#### [Exercise objective]
Reproduce the entries below exactly, but only from the line containing "const hook = (window.__sim" to the line containing "tuneInfo = document.getElementById('tune-info');", inclusive.

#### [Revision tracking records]
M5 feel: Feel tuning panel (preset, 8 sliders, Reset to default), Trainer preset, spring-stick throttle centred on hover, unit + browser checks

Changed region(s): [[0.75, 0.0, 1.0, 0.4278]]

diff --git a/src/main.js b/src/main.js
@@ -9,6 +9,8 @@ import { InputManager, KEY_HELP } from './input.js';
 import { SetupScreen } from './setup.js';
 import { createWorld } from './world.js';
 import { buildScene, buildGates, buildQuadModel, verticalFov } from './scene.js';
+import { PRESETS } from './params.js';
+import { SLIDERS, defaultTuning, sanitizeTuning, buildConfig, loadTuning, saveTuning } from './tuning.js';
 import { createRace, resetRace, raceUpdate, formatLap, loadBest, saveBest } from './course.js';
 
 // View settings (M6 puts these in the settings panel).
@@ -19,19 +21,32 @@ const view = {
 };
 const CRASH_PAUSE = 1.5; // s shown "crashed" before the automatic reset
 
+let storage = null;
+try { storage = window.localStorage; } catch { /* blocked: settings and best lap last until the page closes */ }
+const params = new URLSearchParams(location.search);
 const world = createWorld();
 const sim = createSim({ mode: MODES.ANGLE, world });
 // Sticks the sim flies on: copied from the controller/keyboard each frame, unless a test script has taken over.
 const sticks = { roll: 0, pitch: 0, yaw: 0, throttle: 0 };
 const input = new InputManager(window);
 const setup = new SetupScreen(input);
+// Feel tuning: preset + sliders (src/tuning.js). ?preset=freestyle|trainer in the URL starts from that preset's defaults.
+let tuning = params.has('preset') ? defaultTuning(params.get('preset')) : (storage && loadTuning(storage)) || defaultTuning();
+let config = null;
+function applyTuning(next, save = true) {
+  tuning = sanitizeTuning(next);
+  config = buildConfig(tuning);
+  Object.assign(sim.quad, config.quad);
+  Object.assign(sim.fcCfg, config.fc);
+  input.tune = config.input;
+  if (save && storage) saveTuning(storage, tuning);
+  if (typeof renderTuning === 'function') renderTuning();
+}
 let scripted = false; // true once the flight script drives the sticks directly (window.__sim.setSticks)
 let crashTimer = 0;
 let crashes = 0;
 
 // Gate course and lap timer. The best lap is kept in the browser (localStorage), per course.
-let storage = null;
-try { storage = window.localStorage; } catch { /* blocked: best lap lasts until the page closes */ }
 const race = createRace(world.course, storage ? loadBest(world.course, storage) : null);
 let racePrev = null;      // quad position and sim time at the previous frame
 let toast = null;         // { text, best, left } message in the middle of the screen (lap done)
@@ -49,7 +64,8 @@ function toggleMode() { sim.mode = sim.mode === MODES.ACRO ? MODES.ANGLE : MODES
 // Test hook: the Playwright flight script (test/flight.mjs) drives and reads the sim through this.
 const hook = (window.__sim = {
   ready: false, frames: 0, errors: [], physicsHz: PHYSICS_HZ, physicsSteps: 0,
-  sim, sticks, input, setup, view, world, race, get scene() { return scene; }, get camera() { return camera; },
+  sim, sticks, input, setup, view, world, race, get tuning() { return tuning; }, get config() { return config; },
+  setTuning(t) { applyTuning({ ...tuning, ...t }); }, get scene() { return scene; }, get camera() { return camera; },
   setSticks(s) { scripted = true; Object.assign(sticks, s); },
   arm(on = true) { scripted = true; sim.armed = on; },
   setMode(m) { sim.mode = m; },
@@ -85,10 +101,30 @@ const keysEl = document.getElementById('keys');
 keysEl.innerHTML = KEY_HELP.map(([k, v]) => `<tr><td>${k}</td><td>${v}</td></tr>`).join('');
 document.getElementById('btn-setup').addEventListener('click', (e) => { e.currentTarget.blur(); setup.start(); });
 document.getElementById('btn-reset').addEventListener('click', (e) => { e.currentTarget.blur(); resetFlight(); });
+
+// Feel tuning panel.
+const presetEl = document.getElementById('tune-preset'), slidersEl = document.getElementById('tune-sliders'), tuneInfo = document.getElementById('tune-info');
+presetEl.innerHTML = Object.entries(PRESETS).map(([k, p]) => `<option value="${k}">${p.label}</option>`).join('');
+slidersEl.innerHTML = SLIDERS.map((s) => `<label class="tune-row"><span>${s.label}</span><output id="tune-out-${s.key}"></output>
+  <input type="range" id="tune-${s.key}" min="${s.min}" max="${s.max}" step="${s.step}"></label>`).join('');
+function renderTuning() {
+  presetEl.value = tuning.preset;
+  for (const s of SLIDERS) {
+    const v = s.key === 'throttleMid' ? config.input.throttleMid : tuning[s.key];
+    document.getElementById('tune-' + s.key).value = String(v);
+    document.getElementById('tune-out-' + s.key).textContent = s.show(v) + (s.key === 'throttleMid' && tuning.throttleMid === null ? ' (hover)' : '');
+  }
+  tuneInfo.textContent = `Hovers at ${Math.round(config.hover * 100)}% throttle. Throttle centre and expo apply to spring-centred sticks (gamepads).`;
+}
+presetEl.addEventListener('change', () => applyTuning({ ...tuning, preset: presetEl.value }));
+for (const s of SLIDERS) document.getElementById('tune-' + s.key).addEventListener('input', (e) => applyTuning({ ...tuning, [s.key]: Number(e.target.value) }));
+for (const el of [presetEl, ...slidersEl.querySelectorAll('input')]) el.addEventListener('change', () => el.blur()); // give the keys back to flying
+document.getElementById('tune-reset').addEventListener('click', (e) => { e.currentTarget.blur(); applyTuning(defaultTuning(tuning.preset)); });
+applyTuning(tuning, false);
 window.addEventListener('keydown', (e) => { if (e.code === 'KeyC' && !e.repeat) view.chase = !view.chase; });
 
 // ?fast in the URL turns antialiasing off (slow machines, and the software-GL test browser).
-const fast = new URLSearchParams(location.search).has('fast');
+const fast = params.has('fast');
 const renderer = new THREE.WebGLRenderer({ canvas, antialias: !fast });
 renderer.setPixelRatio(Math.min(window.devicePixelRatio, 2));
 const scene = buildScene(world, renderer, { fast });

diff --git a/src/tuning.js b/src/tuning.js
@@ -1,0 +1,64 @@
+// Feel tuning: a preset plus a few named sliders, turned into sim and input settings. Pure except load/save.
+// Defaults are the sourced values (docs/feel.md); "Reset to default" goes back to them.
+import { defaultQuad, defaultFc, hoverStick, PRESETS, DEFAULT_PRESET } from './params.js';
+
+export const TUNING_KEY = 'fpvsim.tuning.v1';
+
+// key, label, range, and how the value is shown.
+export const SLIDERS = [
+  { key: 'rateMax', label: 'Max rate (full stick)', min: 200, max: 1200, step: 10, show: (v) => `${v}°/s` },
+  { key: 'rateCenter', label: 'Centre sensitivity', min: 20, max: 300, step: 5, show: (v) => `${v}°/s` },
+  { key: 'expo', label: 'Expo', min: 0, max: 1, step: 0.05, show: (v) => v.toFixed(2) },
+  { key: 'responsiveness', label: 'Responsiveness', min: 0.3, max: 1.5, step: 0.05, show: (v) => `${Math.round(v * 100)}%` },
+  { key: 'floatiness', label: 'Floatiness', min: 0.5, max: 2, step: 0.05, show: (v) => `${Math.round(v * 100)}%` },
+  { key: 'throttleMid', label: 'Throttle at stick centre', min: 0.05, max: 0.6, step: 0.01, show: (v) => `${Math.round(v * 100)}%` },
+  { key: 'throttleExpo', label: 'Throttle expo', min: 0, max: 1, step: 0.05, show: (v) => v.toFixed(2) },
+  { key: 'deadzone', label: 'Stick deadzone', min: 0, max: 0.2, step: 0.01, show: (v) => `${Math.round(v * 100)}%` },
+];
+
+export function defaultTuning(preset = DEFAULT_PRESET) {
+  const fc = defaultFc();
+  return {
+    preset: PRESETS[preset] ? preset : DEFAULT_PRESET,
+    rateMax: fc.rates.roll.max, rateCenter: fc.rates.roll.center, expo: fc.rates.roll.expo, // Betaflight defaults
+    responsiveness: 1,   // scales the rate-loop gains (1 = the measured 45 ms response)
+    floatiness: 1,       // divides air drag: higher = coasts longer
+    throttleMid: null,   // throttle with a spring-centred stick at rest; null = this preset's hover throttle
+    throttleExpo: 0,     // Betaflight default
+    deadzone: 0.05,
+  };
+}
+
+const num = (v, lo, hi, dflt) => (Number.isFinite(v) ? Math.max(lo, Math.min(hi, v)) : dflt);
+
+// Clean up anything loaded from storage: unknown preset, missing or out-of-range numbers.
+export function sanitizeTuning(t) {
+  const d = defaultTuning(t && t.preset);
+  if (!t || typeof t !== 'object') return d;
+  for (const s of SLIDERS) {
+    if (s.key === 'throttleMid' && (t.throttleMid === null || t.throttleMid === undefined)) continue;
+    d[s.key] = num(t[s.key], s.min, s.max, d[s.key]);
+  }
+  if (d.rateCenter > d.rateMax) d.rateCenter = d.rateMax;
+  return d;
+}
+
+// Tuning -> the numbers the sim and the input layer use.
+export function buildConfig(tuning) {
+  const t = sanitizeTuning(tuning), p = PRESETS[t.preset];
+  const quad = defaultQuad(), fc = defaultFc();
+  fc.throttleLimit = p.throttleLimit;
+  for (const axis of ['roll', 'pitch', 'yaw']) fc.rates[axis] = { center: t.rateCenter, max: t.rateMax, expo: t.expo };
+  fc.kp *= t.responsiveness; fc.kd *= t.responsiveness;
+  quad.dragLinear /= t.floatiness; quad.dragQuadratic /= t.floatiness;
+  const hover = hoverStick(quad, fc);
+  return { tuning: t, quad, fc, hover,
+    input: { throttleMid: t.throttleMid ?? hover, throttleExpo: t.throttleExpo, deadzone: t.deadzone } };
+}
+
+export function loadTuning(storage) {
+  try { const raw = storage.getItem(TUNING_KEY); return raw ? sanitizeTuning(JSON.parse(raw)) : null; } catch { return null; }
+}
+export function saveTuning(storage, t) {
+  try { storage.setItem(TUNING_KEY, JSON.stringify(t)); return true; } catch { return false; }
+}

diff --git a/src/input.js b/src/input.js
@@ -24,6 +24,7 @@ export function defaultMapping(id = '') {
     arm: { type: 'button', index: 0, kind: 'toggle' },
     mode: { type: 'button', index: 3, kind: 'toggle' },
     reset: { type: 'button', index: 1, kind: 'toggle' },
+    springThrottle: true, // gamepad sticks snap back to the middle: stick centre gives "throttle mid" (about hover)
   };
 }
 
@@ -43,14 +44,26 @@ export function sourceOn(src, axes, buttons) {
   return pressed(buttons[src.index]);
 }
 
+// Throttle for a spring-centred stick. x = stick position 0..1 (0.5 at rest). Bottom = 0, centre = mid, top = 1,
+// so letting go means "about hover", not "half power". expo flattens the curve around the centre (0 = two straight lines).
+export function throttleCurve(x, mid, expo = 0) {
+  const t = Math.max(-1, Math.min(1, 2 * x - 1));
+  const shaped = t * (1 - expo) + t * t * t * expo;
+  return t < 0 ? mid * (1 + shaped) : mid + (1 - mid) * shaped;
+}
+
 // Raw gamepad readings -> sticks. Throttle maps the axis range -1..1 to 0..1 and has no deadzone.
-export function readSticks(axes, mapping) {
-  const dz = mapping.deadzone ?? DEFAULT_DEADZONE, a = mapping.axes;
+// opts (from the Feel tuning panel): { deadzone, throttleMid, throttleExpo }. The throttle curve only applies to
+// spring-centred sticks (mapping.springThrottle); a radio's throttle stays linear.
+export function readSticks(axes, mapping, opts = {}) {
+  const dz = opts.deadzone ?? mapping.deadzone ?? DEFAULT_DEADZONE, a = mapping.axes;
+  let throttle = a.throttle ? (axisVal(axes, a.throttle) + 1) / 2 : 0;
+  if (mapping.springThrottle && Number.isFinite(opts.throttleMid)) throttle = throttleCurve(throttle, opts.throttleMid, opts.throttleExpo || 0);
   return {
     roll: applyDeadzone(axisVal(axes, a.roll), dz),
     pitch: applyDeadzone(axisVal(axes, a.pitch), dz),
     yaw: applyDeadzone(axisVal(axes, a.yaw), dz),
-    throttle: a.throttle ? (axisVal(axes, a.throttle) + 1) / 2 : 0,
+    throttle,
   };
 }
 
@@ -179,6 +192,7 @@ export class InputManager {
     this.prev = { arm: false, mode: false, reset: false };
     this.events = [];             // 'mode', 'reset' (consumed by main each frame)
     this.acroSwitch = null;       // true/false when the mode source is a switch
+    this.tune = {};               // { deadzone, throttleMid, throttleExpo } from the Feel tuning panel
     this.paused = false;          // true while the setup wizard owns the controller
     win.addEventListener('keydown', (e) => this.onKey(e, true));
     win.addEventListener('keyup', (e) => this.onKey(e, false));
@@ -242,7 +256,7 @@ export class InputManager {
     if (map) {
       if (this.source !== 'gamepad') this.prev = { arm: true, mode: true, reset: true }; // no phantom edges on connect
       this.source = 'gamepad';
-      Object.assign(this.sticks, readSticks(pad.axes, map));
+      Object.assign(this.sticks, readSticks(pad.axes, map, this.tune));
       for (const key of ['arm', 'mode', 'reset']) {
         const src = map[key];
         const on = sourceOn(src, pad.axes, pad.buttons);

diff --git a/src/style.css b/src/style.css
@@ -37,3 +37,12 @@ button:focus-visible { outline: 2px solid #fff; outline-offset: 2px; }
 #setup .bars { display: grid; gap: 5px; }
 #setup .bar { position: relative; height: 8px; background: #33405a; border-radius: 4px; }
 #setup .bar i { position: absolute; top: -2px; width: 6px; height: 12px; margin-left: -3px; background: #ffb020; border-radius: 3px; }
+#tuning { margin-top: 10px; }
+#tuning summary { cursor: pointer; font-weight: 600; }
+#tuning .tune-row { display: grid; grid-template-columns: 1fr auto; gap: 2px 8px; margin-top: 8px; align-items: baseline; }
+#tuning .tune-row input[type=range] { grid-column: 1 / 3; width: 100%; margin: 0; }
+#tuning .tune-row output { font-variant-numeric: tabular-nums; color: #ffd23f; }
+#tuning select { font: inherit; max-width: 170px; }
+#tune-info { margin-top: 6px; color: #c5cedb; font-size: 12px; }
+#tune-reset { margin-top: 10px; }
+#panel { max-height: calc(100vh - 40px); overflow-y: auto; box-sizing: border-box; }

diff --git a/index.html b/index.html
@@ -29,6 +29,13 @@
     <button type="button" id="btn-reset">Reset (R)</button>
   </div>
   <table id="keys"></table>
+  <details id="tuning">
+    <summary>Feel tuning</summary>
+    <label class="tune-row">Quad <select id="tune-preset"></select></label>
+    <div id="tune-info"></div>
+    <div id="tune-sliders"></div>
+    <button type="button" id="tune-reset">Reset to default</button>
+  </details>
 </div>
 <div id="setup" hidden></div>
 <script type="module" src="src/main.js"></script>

#### [Solution to this task]
 const hook = (window.__sim = {
   ready: false, frames: 0, errors: [], physicsHz: PHYSICS_HZ, physicsSteps: 0,
-  sim, sticks, input, setup, view, world, race, get scene() { return scene; }, get camera() { return camera; },
+  sim, sticks, input, setup, view, world, race, get tuning() { return tuning; }, get config() { return config; },
+  setTuning(t) { applyTuning({ ...tuning, ...t }); }, get scene() { return scene; }, get camera() { return camera; },
   setSticks(s) { scripted = true; Object.assign(sticks, s); },
   arm(on = true) { scripted = true; sim.armed = on; },
   setMode(m) { sim.mode = m; },
@@ -85,10 +101,30 @@ const keysEl = document.getElementById('keys');
 keysEl.innerHTML = KEY_HELP.map(([k, v]) => `<tr><td>${k}</td><td>${v}</td></tr>`).join('');
 document.getElementById('btn-setup').addEventListener('click', (e) => { e.currentTarget.blur(); setup.start(); });
 document.getElementById('btn-reset').addEventListener('click', (e) => { e.currentTarget.blur(); resetFlight(); });
+
+// Feel tuning panel.
+const presetEl = document.getElementById('tune-preset'), slidersEl = document.getElementById('tune-sliders'), tuneInfo = document.getElementById('tune-info');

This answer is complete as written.